Readers may remember that, during the Vacancy, I wrote Reflections based on the Bible Readings for Sunday mornings. Much of the Vacancy coincided with weeks of lock-down or severe restrictions which meant that numbers able to attend Services were very limited. The Reflections were a way of keeping us in touch with each other. Peter and I have talked about these and he is happy for me to write Reflections again and I am very happy to do so, probably twice each month, and hopefully you will find them helpful.
Thank you so much to those who have sent Vicky and I Christmas cards or messages and especially messages of sympathy following my sister’s death.
At first sight the choice of this part of Psalm 147 for the first Sunday of a new year may seem strange . Verse 1, shown in the picture above, would surely be better than starting half way through!
It’s a bit like skipping the first chapters of a book! Perhaps those who compiled the lectionary – the Bible readings set for worship – chose the second half because verses 17 and 18 refer to snow and hailstones, normally associated with winter! Whatever the reason, the entire psalm is one of praise and thanksgiving and verse 13 picks up the theme of verse 1.
“Sing praises to the Lord, O Jerusalem; praise your God, O Zion.”
It is, however, well worth reading the whole of this psalm which, as well as being a song of praise and thanksgiving, also reminds us that, whatever happens to us, God is with us at all times. The God of the Jews, for whom the psalms were originally written, was all powerful, the Creator of all, the world’s Saviour. He could be very angry and jealous when His people turned their backs on Him. But He was also a merciful, compassionate God who, as verse 3 says, “heals the broken-hearted and binds up their wounds.”

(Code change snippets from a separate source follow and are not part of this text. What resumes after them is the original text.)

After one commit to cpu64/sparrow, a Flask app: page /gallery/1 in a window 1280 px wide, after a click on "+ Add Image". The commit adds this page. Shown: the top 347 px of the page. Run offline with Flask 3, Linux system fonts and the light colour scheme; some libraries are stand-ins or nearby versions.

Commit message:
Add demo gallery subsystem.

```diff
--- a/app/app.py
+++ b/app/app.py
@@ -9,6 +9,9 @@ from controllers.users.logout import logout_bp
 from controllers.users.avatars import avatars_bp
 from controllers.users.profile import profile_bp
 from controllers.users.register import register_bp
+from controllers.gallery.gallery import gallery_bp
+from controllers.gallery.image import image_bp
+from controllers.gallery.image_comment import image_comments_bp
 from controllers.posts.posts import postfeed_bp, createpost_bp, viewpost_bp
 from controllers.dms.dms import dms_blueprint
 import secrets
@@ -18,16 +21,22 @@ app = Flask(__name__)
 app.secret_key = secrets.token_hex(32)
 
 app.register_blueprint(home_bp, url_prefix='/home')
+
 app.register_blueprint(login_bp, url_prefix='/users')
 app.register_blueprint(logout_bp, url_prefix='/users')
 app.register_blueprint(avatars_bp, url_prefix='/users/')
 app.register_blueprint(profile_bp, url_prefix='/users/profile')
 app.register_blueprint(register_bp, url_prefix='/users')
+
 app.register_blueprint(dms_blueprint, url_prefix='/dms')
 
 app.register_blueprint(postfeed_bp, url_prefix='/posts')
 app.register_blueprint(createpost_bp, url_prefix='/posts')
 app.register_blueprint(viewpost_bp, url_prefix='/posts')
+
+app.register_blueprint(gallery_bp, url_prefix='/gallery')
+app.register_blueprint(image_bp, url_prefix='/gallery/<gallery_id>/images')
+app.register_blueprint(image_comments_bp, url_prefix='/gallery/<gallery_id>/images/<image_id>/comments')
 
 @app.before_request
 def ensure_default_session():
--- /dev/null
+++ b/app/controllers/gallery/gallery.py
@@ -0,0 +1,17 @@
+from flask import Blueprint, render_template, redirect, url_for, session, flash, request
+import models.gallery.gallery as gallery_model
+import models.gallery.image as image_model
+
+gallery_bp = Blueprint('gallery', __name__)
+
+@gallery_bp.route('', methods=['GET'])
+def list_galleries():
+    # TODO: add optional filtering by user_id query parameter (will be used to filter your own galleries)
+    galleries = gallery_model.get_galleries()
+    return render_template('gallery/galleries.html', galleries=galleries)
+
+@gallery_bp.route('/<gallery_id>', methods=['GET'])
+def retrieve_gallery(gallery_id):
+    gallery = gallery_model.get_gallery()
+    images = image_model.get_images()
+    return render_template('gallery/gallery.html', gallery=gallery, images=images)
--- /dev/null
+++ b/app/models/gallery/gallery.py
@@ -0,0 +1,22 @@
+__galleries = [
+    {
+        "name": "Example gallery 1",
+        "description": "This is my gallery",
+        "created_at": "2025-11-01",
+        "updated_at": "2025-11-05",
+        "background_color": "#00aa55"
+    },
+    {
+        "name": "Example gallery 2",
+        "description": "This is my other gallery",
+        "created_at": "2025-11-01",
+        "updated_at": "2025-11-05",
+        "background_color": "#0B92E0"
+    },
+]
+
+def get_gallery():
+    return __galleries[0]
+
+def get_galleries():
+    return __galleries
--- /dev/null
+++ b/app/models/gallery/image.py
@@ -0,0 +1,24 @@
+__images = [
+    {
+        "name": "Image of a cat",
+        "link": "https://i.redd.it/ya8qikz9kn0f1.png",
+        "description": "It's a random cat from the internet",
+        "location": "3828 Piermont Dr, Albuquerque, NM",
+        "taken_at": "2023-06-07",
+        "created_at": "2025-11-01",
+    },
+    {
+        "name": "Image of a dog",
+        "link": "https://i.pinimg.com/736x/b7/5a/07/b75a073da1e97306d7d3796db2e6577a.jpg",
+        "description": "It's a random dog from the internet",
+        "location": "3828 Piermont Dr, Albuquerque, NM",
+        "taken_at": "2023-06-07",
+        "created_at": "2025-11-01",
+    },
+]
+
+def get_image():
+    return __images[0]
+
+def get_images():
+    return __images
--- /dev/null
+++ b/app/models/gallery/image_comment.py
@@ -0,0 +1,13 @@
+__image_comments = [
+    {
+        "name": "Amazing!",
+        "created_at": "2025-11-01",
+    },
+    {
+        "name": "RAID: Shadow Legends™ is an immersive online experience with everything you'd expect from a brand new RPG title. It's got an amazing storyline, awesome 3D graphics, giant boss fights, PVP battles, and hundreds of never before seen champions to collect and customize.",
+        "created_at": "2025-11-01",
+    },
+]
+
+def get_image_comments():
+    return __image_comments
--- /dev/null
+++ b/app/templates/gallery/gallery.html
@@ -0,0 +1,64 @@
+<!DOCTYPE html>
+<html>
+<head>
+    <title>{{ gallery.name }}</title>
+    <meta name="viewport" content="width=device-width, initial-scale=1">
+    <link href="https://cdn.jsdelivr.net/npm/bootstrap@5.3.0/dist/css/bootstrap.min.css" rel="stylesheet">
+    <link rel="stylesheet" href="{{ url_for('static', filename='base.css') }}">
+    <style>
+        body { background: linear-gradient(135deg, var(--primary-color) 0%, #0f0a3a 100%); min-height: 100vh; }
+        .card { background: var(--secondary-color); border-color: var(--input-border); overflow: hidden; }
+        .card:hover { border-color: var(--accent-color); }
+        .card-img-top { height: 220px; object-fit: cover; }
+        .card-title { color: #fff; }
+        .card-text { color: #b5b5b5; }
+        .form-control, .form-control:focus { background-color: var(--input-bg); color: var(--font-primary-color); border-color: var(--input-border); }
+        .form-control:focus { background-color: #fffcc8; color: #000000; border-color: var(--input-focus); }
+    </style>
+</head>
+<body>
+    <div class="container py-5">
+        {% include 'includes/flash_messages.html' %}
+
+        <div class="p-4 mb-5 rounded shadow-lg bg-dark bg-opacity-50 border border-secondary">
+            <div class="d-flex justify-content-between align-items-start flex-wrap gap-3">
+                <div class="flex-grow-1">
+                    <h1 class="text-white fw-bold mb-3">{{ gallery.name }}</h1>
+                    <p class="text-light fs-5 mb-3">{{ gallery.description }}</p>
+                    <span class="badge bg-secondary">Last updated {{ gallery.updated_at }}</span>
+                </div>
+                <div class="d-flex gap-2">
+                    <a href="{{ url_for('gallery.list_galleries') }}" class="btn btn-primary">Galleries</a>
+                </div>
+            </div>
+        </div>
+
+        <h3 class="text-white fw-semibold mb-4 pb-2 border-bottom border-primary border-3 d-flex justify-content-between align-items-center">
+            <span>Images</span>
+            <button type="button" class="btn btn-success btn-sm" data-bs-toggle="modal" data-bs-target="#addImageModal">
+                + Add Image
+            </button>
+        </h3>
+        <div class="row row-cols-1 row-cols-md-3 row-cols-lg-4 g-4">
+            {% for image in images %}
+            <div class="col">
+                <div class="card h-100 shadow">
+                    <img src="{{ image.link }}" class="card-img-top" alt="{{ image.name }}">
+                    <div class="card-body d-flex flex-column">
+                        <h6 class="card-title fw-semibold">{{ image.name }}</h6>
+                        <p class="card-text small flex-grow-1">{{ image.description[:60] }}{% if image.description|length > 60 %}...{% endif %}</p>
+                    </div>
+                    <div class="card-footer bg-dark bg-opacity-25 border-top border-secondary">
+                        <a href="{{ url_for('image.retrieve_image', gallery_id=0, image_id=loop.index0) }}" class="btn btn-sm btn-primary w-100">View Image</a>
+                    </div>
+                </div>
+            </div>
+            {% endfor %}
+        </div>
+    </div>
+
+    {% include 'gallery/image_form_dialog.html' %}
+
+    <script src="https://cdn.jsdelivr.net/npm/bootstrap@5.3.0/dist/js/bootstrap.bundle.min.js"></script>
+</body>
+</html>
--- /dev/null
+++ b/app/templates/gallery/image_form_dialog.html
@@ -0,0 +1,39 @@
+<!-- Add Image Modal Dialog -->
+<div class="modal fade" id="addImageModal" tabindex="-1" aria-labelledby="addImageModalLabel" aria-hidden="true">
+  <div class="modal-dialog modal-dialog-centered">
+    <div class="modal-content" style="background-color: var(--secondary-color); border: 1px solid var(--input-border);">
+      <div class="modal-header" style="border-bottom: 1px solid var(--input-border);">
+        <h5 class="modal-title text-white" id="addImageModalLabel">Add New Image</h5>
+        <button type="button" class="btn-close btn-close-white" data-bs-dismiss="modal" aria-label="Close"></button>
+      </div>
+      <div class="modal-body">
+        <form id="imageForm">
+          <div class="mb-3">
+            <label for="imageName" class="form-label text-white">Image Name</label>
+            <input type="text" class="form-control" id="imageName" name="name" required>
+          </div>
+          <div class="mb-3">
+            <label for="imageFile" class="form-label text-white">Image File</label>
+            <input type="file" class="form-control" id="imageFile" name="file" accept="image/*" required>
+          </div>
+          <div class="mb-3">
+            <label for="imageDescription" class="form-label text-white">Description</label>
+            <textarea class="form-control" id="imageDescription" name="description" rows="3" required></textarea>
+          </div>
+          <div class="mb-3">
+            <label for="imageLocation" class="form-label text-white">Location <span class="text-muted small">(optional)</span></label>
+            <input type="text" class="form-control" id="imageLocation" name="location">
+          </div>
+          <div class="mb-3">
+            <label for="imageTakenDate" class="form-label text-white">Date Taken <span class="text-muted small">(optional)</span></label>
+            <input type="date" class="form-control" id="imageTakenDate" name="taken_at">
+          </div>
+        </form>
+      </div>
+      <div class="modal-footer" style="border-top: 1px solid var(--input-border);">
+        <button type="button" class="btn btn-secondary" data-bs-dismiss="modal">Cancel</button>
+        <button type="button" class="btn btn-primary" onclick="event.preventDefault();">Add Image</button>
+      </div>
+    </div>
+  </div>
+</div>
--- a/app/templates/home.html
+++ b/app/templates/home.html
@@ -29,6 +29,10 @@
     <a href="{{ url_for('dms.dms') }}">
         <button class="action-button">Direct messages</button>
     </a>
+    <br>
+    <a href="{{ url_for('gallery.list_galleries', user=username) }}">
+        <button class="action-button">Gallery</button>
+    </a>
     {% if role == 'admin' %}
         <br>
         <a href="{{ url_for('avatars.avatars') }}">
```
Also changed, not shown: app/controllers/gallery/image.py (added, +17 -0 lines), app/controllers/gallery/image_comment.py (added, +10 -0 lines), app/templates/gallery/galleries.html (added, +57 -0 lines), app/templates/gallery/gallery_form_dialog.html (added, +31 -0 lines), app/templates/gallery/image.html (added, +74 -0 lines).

Psalm 147 was written after the Jews had returned to their homeland after they had been in exile. Pondering its verses can therefore lead us to pray today for the thousands of refugees and others who are homeless and support them in any way we can. Those originally using this psalm would have much to be grateful for. Verses 13 to 15 celebrate their return to Jerusalem and, in time, the rebuilding of their Temple. From now on, the writer of the psalm says, they can look forward to security and peace.
But they can also enjoy God’s creation! See verses 4, 8, 9, 15 and 16.Reading this psalm we have a picture of the One who is in control – even if and when it doesn’t feel like it! In the run up to Christmas (and we are still in the season of Christmas) Vicky and I received several “newsletters” with cards, all of which referred to the past year as one in which the writers had been challenged by illness, covid restrictions and, in several, concerns about mental health. Many will look back to 2021 as a year when we were ‘disappointed’ that, largely because of the virus, it felt like a continuation of 2020. “We had hoped things would have been better this year!”
We don’t know yet what 2022 has in store for us. However, Psalm 147 can give us hope. For whatever happens, Christmas-tide reminds us that “God is with us!” And as long as we have faith – as the writer of this psalm clearly had – nothing can take this truth away from us.
May God be with you and give you hope throughout this New Year!